Tuesday, February 02, 2010


In memory of Bertrand Russell

Forty years ago today, mathematician, philosopher, peace and human rights activist Bertrand Russell died at the age of 97. Russell has appeared in these pages before, in a discussion of Russell’s paradox.

Today, in Russell’s memory, we’ll give him this page to speak for himself. Specifically, he’ll talk about his view of religious belief, in this clip on YouTube, embedded below. I’ll help him out by posting a transcript below the video.

Q: Why are you not a Christian?

Russell: Because I see no evidence whatever for any of the Christian dogmas. I’ve examined all the stock arguments in favour of the existence of God, and none of them seem to me to be logically valid.

Q: Do you think there’s a practical reason for having a religious belief, for many people?

Russell: Well, there can’t be a practical reason for believing what isn’t true. That’s quite... at least, I rule it out as impossible. Either the thing is true, or it isn’t. If it is true, you should believe it, and if it isn’t, you shouldn’t. And if you can’t find out whether it’s true or whether it isn’t, you should suspend judgment. But you can’t... it seems to me a fundamental dishonesty and a fundamental treachery to intellectual integrity to hold a belief because you think it’s useful, and not because you think it’s true.

Q: I was thinking of those people who find that some kind of religious code helps them to live their lives. It gives them a very strict set of rules, the rights and the wrongs.

Russell: Yes, but those rules are generally quite mistaken. A great many of them do more harm than good. And they would probably be able to find a rational morality that they could live by if they dropped this irrational traditional taboo morality that comes down from savage ages.

Q: But are we, perhaps the ordinary person perhaps isn’t strong enough to find this own personal ethic. They have to have something imposed upon them from outside.

Russell: Oh, I don’t think that’s true, and what is imposed on you from outside is of no value whatever. It doesn’t count.

Q: Well, you were brought up, of course, as a Christian. When did you first decide that you did not want to remain a believer in the Christian ethic?

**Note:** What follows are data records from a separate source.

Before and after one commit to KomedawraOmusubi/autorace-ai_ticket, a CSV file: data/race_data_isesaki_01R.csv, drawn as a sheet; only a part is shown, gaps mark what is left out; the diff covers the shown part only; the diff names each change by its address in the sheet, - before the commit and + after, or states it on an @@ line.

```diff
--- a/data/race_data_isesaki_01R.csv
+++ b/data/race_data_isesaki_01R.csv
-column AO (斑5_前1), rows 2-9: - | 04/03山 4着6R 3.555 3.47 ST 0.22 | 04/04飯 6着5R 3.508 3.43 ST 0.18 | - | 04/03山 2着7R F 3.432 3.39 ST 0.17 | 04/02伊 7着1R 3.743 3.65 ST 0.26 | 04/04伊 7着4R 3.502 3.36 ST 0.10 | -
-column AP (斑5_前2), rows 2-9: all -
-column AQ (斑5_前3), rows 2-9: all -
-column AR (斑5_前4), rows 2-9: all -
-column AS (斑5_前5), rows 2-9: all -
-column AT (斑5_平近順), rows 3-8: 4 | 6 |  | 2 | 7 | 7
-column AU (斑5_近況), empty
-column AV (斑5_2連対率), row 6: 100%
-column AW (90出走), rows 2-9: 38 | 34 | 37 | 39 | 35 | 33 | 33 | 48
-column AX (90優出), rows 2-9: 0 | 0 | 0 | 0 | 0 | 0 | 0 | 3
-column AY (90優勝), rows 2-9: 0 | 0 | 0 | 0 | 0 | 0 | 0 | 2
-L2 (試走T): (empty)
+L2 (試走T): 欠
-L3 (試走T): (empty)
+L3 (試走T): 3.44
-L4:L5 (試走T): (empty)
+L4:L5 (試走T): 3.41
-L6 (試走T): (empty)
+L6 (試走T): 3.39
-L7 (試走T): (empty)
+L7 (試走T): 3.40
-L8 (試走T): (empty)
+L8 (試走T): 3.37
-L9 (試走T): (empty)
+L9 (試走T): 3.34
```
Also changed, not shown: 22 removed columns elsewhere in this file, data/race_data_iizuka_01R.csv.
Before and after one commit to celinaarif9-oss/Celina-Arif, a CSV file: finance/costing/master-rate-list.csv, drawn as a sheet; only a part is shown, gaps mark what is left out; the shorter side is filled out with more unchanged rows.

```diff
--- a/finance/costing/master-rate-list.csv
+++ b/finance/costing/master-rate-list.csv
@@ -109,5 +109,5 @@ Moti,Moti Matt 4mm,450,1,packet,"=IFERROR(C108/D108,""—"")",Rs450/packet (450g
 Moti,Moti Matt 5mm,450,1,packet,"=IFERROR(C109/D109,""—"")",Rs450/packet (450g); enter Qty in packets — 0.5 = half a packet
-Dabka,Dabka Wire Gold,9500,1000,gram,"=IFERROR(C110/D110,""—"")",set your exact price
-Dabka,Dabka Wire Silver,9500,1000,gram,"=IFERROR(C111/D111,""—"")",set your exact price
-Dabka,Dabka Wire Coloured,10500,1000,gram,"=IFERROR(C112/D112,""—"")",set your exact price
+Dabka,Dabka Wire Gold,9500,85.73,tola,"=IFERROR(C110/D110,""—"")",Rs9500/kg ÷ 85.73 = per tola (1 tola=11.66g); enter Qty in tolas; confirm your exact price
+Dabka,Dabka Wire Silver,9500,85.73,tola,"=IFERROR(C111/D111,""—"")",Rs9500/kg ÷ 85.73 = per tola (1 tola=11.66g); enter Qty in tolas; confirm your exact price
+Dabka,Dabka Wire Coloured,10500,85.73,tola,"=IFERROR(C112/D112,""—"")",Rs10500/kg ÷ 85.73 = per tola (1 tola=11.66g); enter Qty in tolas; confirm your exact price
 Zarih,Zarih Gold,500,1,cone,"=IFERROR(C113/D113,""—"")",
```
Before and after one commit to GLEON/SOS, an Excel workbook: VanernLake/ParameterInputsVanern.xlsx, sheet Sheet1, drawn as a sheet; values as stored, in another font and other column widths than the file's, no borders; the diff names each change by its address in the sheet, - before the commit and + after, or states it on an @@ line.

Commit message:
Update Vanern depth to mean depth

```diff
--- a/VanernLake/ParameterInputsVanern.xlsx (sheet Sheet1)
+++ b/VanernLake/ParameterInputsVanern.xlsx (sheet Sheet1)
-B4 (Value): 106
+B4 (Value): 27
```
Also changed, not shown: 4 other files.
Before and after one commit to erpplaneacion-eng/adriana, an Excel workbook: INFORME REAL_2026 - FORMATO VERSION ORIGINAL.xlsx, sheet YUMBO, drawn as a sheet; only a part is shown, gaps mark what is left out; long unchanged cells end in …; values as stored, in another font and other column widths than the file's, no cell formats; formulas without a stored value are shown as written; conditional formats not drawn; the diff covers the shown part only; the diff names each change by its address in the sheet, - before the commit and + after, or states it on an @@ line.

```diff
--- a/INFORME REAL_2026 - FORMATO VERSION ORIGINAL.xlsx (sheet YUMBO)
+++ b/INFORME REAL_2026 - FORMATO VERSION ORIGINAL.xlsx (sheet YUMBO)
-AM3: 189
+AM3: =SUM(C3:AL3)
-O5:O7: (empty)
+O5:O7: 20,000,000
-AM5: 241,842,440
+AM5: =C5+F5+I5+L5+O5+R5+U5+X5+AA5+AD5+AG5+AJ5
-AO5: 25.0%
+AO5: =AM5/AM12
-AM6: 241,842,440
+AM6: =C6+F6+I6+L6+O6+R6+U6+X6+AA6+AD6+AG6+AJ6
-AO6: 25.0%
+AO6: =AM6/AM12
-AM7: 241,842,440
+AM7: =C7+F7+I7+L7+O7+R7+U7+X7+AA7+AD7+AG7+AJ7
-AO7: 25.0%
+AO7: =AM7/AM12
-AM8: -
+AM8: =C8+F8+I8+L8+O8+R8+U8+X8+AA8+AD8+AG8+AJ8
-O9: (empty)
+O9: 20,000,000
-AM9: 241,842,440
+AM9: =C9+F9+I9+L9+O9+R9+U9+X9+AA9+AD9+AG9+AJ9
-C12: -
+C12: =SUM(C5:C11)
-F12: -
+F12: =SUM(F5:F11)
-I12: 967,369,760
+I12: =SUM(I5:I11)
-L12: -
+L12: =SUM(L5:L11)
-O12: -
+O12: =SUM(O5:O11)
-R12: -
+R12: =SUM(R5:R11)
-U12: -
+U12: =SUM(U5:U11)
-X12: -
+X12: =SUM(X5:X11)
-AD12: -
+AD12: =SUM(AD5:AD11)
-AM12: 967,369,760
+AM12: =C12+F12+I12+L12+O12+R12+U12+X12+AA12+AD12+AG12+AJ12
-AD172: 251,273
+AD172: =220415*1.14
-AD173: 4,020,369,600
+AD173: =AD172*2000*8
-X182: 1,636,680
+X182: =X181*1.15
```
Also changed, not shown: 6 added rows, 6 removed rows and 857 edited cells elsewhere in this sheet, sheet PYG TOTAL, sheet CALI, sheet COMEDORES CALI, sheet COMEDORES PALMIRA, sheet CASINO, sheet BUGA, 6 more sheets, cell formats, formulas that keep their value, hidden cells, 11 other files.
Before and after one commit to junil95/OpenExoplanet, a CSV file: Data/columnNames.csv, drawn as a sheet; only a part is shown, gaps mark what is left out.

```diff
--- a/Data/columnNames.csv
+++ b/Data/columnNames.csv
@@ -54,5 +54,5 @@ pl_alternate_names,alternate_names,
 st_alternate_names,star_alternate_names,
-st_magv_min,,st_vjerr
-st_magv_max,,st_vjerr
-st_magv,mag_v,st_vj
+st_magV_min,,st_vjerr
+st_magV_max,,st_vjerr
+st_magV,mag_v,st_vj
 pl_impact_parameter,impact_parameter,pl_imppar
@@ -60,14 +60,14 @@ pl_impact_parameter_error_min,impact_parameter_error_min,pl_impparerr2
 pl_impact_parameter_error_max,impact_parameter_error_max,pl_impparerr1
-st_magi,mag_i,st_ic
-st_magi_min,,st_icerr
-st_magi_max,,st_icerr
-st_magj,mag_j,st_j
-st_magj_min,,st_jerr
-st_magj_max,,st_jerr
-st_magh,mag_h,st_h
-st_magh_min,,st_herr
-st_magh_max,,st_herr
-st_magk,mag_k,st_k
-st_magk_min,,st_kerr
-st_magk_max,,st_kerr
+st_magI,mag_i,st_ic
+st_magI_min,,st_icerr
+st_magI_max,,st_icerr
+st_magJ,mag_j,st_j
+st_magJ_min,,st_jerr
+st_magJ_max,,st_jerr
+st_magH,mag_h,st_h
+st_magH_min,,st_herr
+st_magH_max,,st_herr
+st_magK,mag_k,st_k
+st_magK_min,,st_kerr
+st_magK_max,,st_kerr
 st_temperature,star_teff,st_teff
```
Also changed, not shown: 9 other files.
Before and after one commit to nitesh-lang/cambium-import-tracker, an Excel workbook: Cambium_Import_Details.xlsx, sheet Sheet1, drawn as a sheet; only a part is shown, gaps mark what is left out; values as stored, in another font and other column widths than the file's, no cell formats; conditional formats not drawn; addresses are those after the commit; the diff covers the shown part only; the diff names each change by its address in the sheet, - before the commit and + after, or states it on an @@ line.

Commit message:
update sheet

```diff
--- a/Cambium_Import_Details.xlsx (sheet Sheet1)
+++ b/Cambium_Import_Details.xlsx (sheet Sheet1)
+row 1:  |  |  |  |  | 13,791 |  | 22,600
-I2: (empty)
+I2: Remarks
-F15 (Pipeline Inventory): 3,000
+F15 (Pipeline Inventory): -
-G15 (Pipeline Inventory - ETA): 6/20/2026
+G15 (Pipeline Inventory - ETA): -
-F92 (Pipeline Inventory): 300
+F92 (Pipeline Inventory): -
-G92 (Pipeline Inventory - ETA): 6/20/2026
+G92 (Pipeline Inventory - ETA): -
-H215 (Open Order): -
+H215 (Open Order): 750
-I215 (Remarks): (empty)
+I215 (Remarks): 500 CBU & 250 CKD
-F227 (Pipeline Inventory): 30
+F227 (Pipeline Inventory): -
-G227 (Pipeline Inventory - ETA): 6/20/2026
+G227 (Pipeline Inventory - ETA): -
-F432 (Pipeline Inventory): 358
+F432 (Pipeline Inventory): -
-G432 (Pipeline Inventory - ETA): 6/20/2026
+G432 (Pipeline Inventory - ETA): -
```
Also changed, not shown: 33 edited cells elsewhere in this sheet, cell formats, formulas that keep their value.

Russell: I never decided that I didn’t want to remain a believer. I decided... between the ages of 15 and 18, I spent almost all my spare time thinking about Christian dogmas, and trying to find out whether there was any reason to believe them. And by the time I was 18, I’d discarded the last of them.

Q: Do you think that that gave you an extra strength in your life?

Russell: Oh, I don’t... no, I should’t have said so, neither extra strength nor the opposite. I mean, I was just engaged in the pursuit of knowledge.

Q: As you approach the end of life, do you have any fear of some kind of afterlife, or do you feel that that is just...

Russell: Oh, no, I think that’s nonsense.

Q: There is no afterlife?

Russell: None whatever.

Q: Do you have any fear of something that is common amongst atheists and agnostics, who have been atheists or agnostics all their lives, who are converted just before they die, to a form of religion?

Russell: Well, you know, it doesn’t happen nearly as often as religious people think it does. Because religious people, most of them, think that it’s a virtuous act to tell lies about the death beds of agnostics and such. As a matter of fact, it doesn’t happen very often.

1 comment:

Nathaniel Borenstein said...

I can hardly believe that I have the cojones to disagree with Bertrand Russell, but I have to disagree when he says "there can’t be a practical reason for believing what isn’t true."

Of course there can. If you believe a pile of comforting dogma, you can worry less (e.g. because you know you're going to heaven) and focus on other things and end up happier.

I'm not a believer at all, but I believe that religion evolved for a good reason, which is that it comforts people (with pretty lies) and frees up their mental energies for the business of life. Study after study (mostly post-Russell) show that religious people are happier and live longer. That doesn't make them right, but it does mean that there is probably "a practical reason for believing what isn’t true." If he had said "logical" instead of "practical" I'd have no beef with him. (Which is good, since he was, and I am, strictly vegetarian.